Step 7: Rivet the Helmet Together
Now that everything fits together and fits your head, it's time to rivet the helmet together with "permanent" rivets. (don't worry the rivets can be easily drilled out if you make a mistake).
Before you begin, remove any protective plastic that remains on the pieces and polish them using the buffer and buffing compound.
One by one, remove the temp rivets and replace with a 1/8" diameter rivet (either 1/4" or 1/8" depending on how many plates are stacked in that spot).
Then drill 1/8" holes about every 2.5" (or less to space them nicely) on the edges of each dome piece, and rivet with a 1/8" rivet (again either 1/4" or 1/8" depending on how many plates are in that spot), bolting it through the helmet frame. If a rivet keeps pulling through either use a longer rivet and/or use a rivet washer on the inside to add strength. I drew guide lines to keep the rivets lined up nicely.
Notice the top and back still look pretty ugly; they'll be covered with the small brass domes in the next step.
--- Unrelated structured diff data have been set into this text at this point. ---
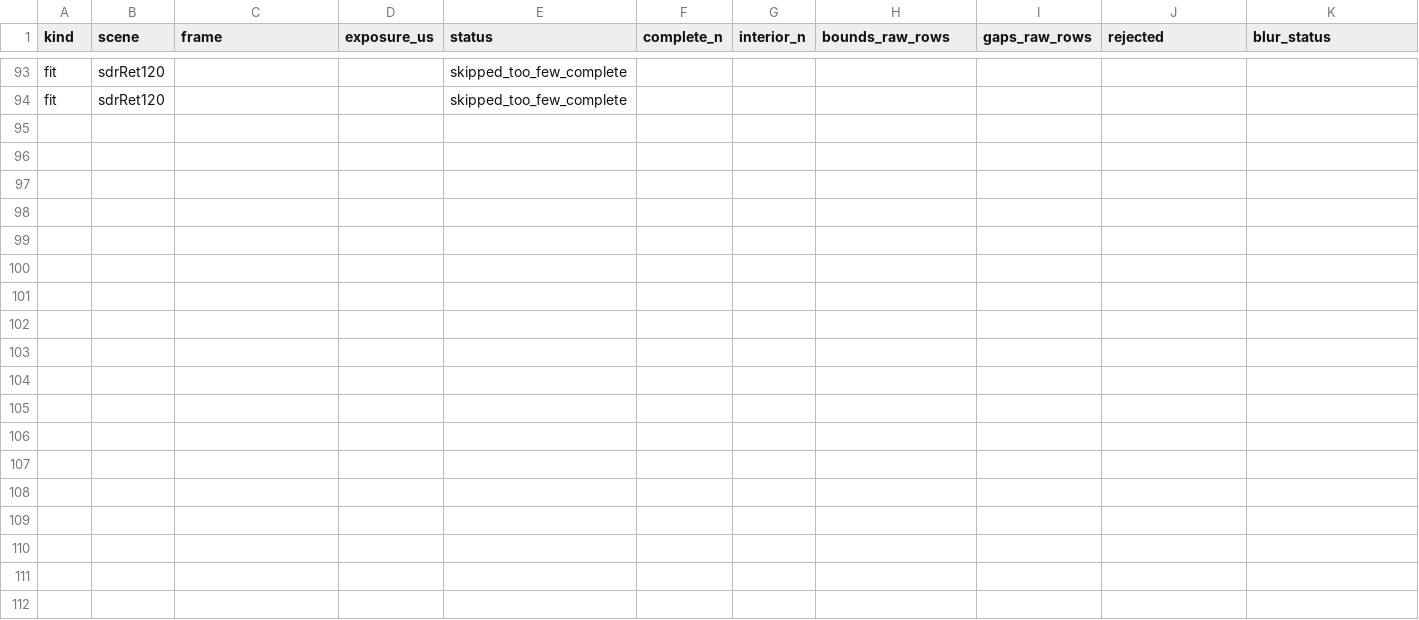
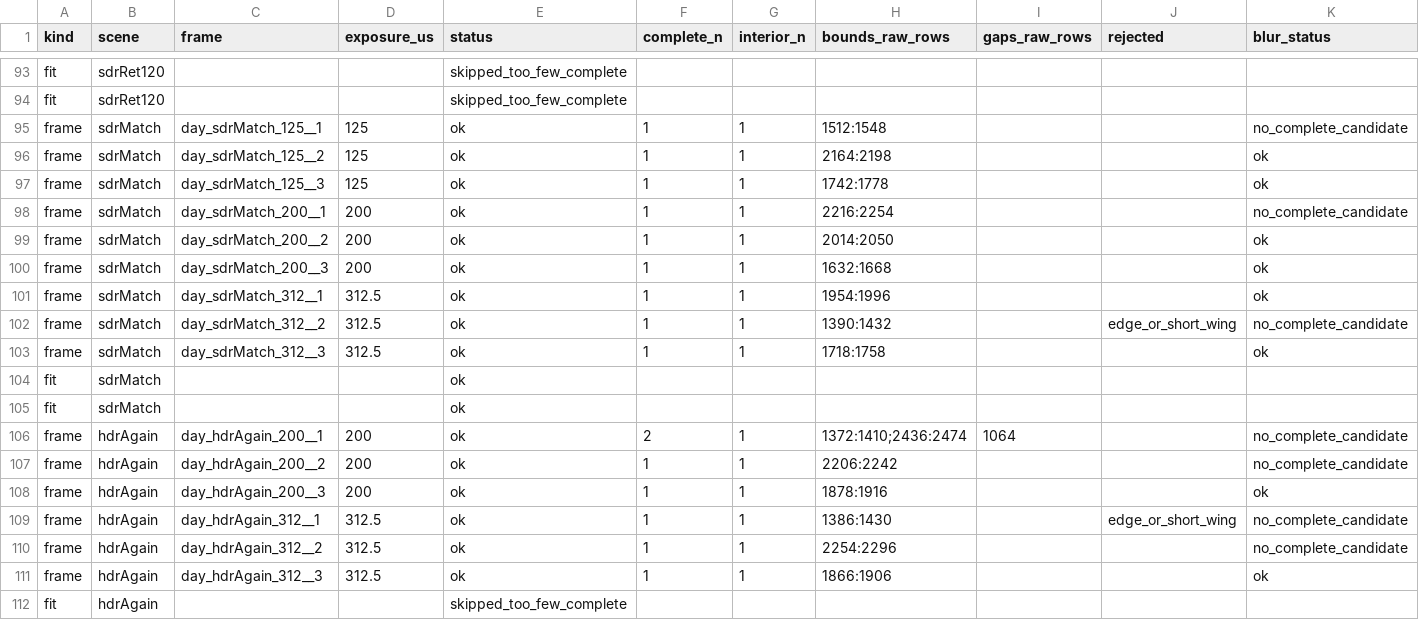
Before and after one commit to 0FL01/shit-lenovo-y70-2026-pwm, a CSV file: artifacts/direct_camera_r43_20261121/timing.csv, drawn as a sheet; only a part is shown, gaps mark what is left out; rows hold the shown columns only; the diff names each change by its address in the sheet, - before the commit and + after, or states it on an @@ line.

Commit message:
docs(bench): close HDR tests at matched daytime and evening light
  Changes:
  - Compare HDR against a neutral SDR clip at both the same hardware drive and the same local RAW level.
  - Measure the evening PQ field against SDR white using independent flats, shutter-matched blacks and return.
  - Publish the full window inventory, explicit timing limits and verified device restoration.

```diff
--- a/artifacts/direct_camera_r43_20261121/timing.csv
+++ b/artifacts/direct_camera_r43_20261121/timing.csv
+row 95: frame | sdrMatch | day_sdrMatch_125__1 | 125 | ok | 1 | 1 | 1512:1548 |  |  | no_complete_candidate
+row 96: frame | sdrMatch | day_sdrMatch_125__2 | 125 | ok | 1 | 1 | 2164:2198 |  |  | ok
+row 97: frame | sdrMatch | day_sdrMatch_125__3 | 125 | ok | 1 | 1 | 1742:1778 |  |  | ok
+row 98: frame | sdrMatch | day_sdrMatch_200__1 | 200 | ok | 1 | 1 | 2216:2254 |  |  | no_complete_candidate
+row 99: frame | sdrMatch | day_sdrMatch_200__2 | 200 | ok | 1 | 1 | 2014:2050 |  |  | ok
+row 100: frame | sdrMatch | day_sdrMatch_200__3 | 200 | ok | 1 | 1 | 1632:1668 |  |  | ok
+row 101: frame | sdrMatch | day_sdrMatch_312__1 | 312.5 | ok | 1 | 1 | 1954:1996 |  |  | ok
+row 102: frame | sdrMatch | day_sdrMatch_312__2 | 312.5 | ok | 1 | 1 | 1390:1432 |  | edge_or_short_wing | no_complete_candidate
+row 103: frame | sdrMatch | day_sdrMatch_312__3 | 312.5 | ok | 1 | 1 | 1718:1758 |  |  | ok
+row 104: fit | sdrMatch |  |  | ok
+row 105: fit | sdrMatch |  |  | ok
+row 106: frame | hdrAgain | day_hdrAgain_200__1 | 200 | ok | 2 | 1 | 1372:1410;2436:2474 | 1064 |  | no_complete_candidate
+row 107: frame | hdrAgain | day_hdrAgain_200__2 | 200 | ok | 1 | 1 | 2206:2242 |  |  | no_complete_candidate
+row 108: frame | hdrAgain | day_hdrAgain_200__3 | 200 | ok | 1 | 1 | 1878:1916 |  |  | ok
+row 109: frame | hdrAgain | day_hdrAgain_312__1 | 312.5 | ok | 1 | 1 | 1386:1430 |  | edge_or_short_wing | no_complete_candidate
+row 110: frame | hdrAgain | day_hdrAgain_312__2 | 312.5 | ok | 1 | 1 | 2254:2296 |  |  | no_complete_candidate
+row 111: frame | hdrAgain | day_hdrAgain_312__3 | 312.5 | ok | 1 | 1 | 1866:1906 |  |  | ok
+row 112: fit | hdrAgain |  |  | skipped_too_few_complete
```
Also changed, not shown: artifacts/direct_camera_r43_20261121/day.csv, artifacts/direct_camera_r43_20261121/geometry.csv, 10 other files.
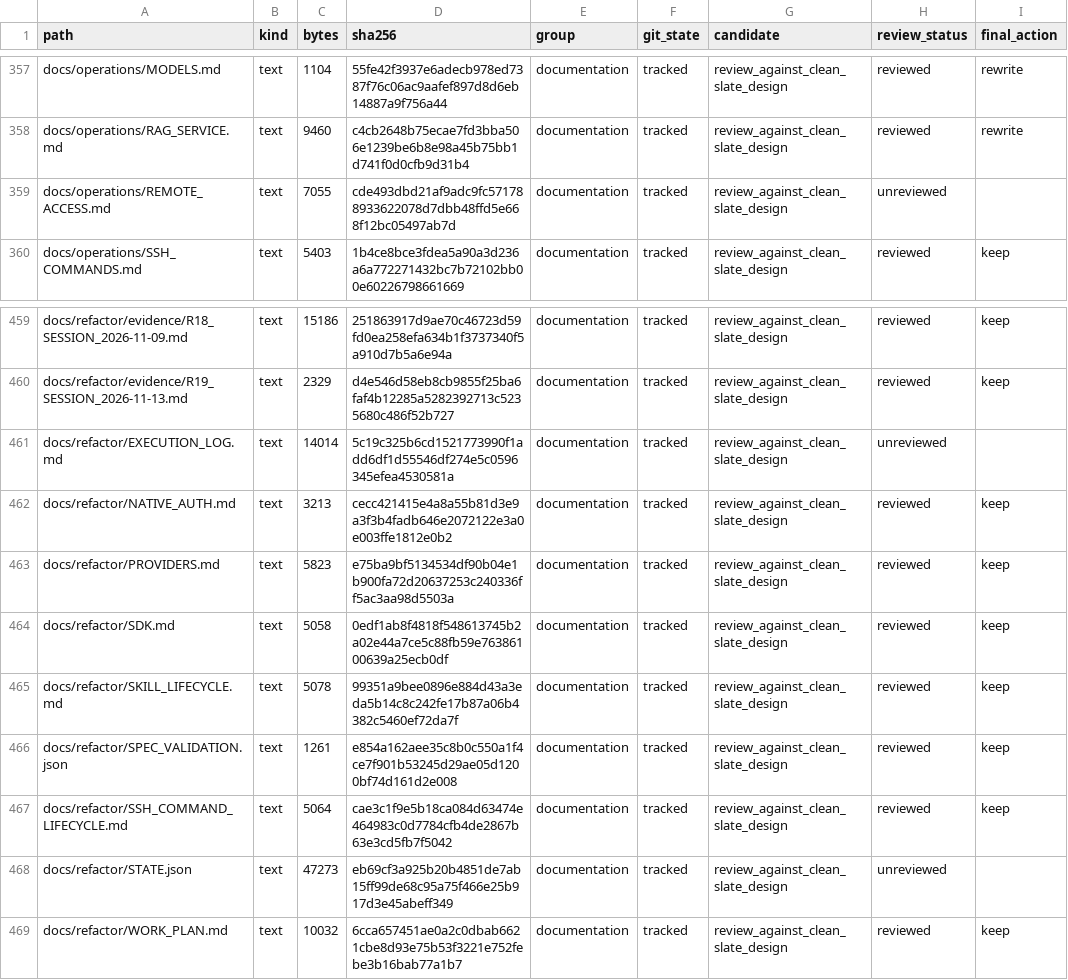
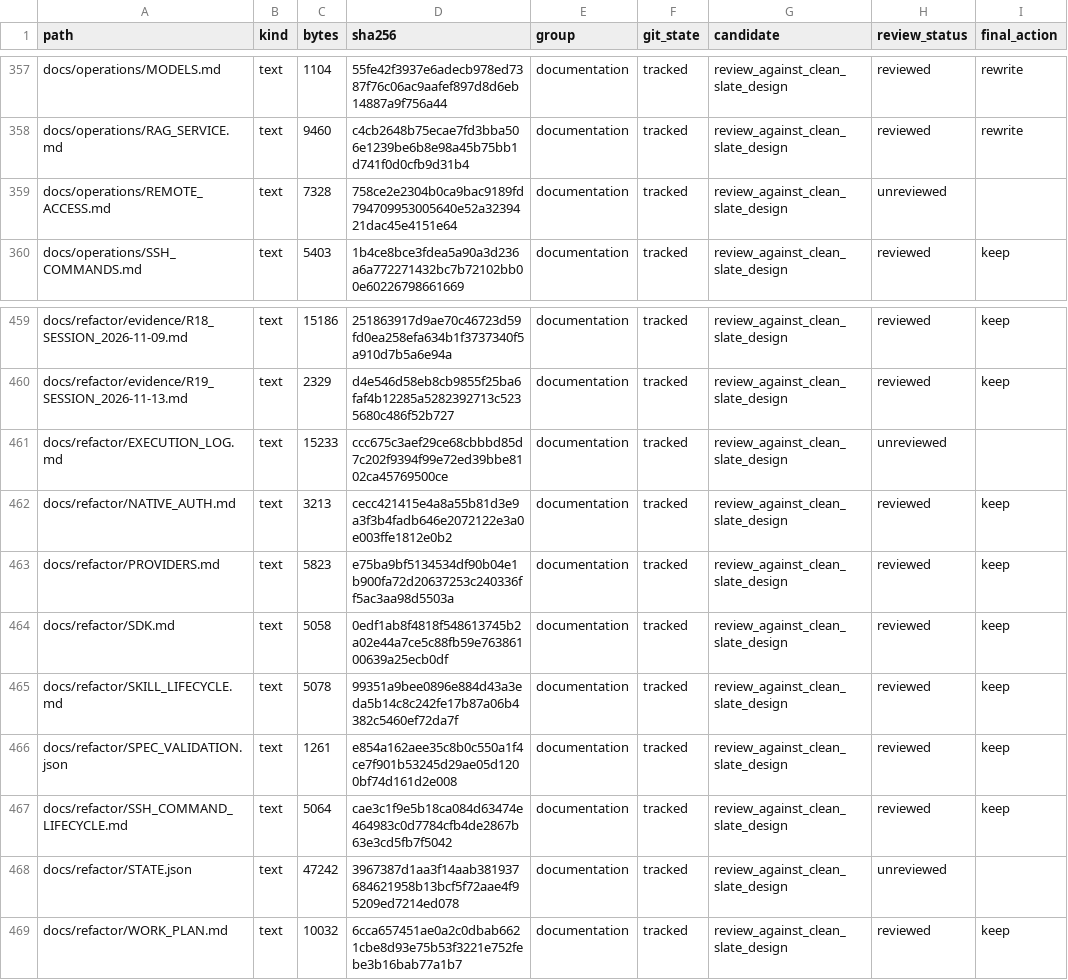
Before and after one commit to phamhuubinh/infrastructure-agent, a CSV file: docs/refactor/audit/FILE_REVIEW.csv, drawn as a sheet; only a part is shown, gaps mark what is left out; the diff names each change by its address in the sheet, - before the commit and + after, or states it on an @@ line.

```diff
--- a/docs/refactor/audit/FILE_REVIEW.csv
+++ b/docs/refactor/audit/FILE_REVIEW.csv
-C359 (bytes): 7055
+C359 (bytes): 7328
-D359 (sha256): cde493dbd21af9adc9fc571788933622078d7dbb48ffd5e668f12bc05497ab7d
+D359 (sha256): 758ce2e2304b0ca9bac9189fd794709953005640e52a3239421dac45e4151e64
-C461 (bytes): 14014
+C461 (bytes): 15233
-D461 (sha256): 5c19c325b6cd1521773990f1add6df1d55546df274e5c0596345efea4530581a
+D461 (sha256): ccc675c3aef29ce68cbbbd85d7c202f9394f99e72ed39bbe8102ca45769500ce
-C468 (bytes): 47273
+C468 (bytes): 47242
-D468 (sha256): eb69cf3a925b20b4851de7ab15ff99de68c95a75f466e25b917d3e45abeff349
+D468 (sha256): 3967387d1aa3f14aab381937684621958b13bcf5f72aae4f95209ed7214ed078
```
Also changed, not shown: 5 other files.
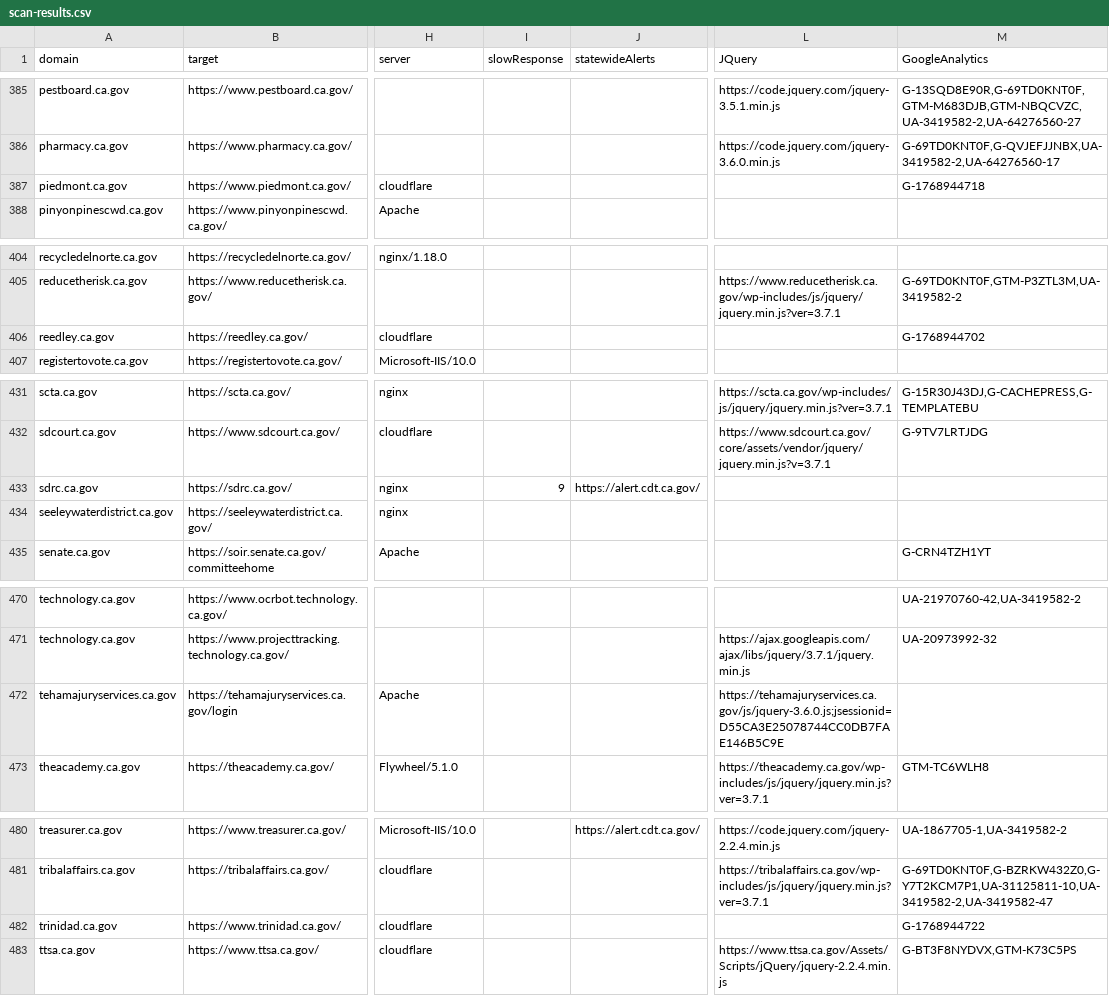
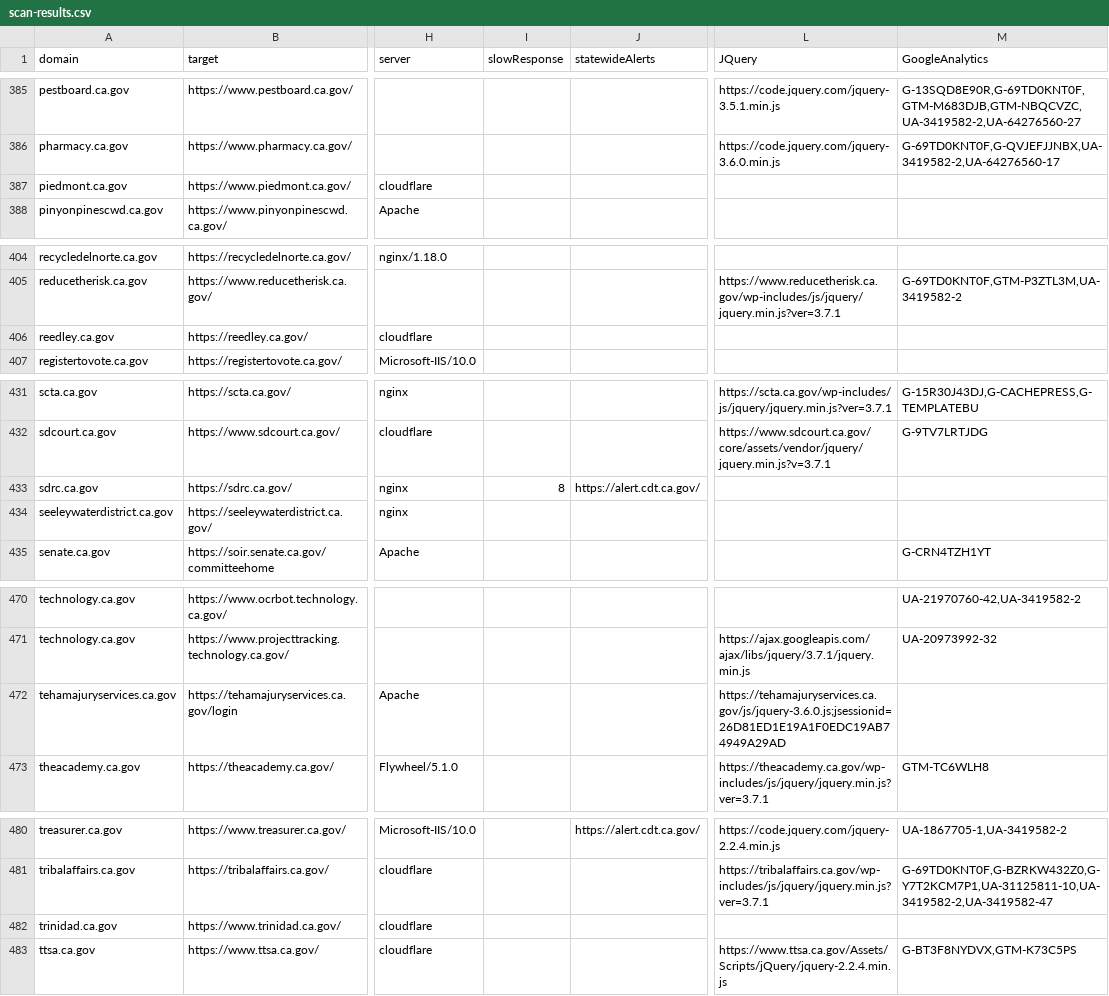
Before and after one commit to carterm/scan-url, a CSV file: publish/scan-results.csv, drawn as a sheet; only a part is shown, gaps mark what is left out; the diff covers the shown part only; the diff names each change by its address in the sheet, - before the commit and + after, or states it on an @@ line.

```diff
--- a/publish/scan-results.csv
+++ b/publish/scan-results.csv
-M387 (GoogleAnalytics): G-1768944718
+M387 (GoogleAnalytics): (empty)
-M406 (GoogleAnalytics): G-1768944702
+M406 (GoogleAnalytics): (empty)
-I433 (slowResponse): 9
+I433 (slowResponse): 8
-L472 (JQuery): https://tehamajuryservices.ca.gov/js/jquery-3.6.0.js;jsessionid=D55CA3E25078744CC0DB7FAE146B5C9E
+L472 (JQuery): https://tehamajuryservices.ca.gov/js/jquery-3.6.0.js;jsessionid=26D81ED1E19A1F0EDC19AB74949A29AD
-M482 (GoogleAnalytics): G-1768944722
+M482 (GoogleAnalytics): (empty)
```
Also changed, not shown: 22 edited cells elsewhere in this file.
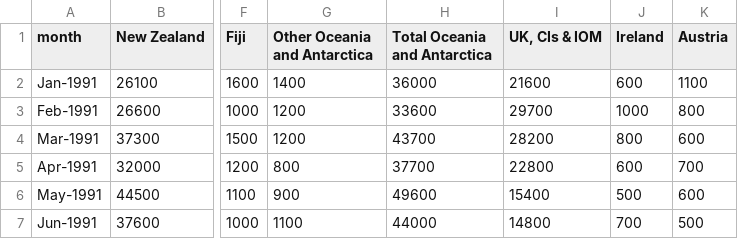
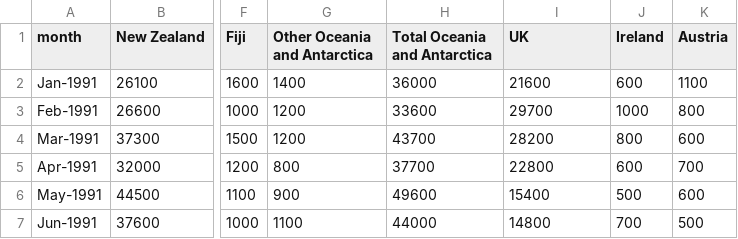
Before and after one commit to jimsteel/GovHack-exdstc, a CSV file: HitherAndThither/data/340105.csv, drawn as a sheet; only a part is shown, gaps mark what is left out; the diff names each change by its address in the sheet, - before the commit and + after, or states it on an @@ line.

```diff
--- a/HitherAndThither/data/340105.csv
+++ b/HitherAndThither/data/340105.csv
-I1: UK, CIs & IOM
+I1: UK
```
Also changed, not shown: HitherAndThither/data/340109.csv, HitherAndThither/data/countries.csv.
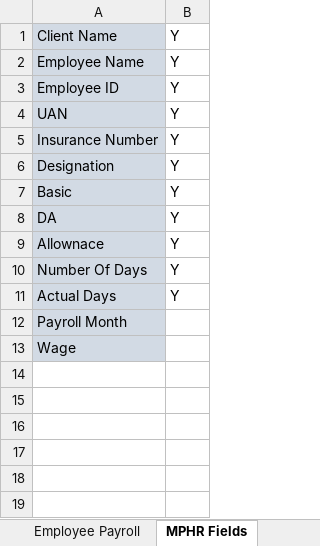
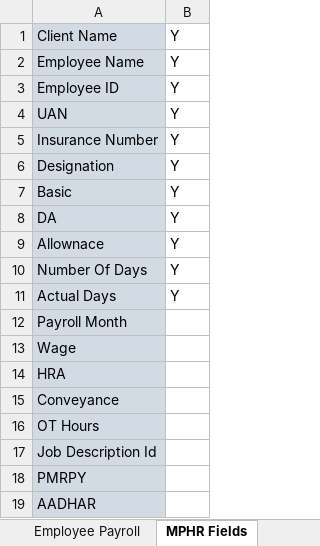
Before and after one commit to prasanna29387/myhrpayroll, an Excel workbook: src/main/resources/config/BulkUploadConfigMapping.xlsx, sheet MPHR Fields, drawn as a sheet; values as stored, in another font and other column widths than the file's, no borders; the diff names each change by its address in the sheet, - before the commit and + after, or states it on an @@ line.

```diff
--- a/src/main/resources/config/BulkUploadConfigMapping.xlsx (sheet MPHR Fields)
+++ b/src/main/resources/config/BulkUploadConfigMapping.xlsx (sheet MPHR Fields)
+row 14: HRA
+row 15: Conveyance
+row 16: OT Hours
+row 17: Job Description Id
+row 18: PMRPY
+row 19: AADHAR
```
Also changed, not shown: sheet Employee Payroll, 10 other files.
The last two photos show how it looks after being polished with the buffer and buffing compound.
Step 8: Decorate the Helmet
This is where you add the finishing touches to your helmet (and hide your mistakes).
Remember the ugly mess in the front, back, and top of the helmet? Now we hide those behind decorative plates that not only hide any mistakes but also add additional strength to the helmet.
Cut two circles from the brass plate large enough to cover any mistakes (like extra holes, crooked joins, etc) on the top, front, or back.
Dish out the two brass circles into shallow domes. Cut one in half. The full dome needs to be fitted and riveted to the top of the helmet, covering the rivets and rib/spine joins. One of the half-domes needs to be fitted and riveted to the front of the helmet and the remaining half-dome needs to be riveted to the back of the helmet (as seen in the photos).
As you can see, I've left the wing nuts on the sides of the helmet because I'm eventually going to add further decoration to the helmet (in another tutorial).
Step 9: Pad the Inside of the Helmet
Now all that's left is to add padding to the interior of the helmet.
Cut sections out of the 1/2" closed foam padding and fit to the inside of the helmet. Use a strong multipurpose adhesive, like Beacon's Quick Grip, to glue the padding to the interior of the helmet. The Quick Grip is as strong as super glue but takes a minute to set, giving you time to slide everything into the positions you want.
Once dried, the helmet should fit snugly to your head.
Participated in the
Halloween Costume Contest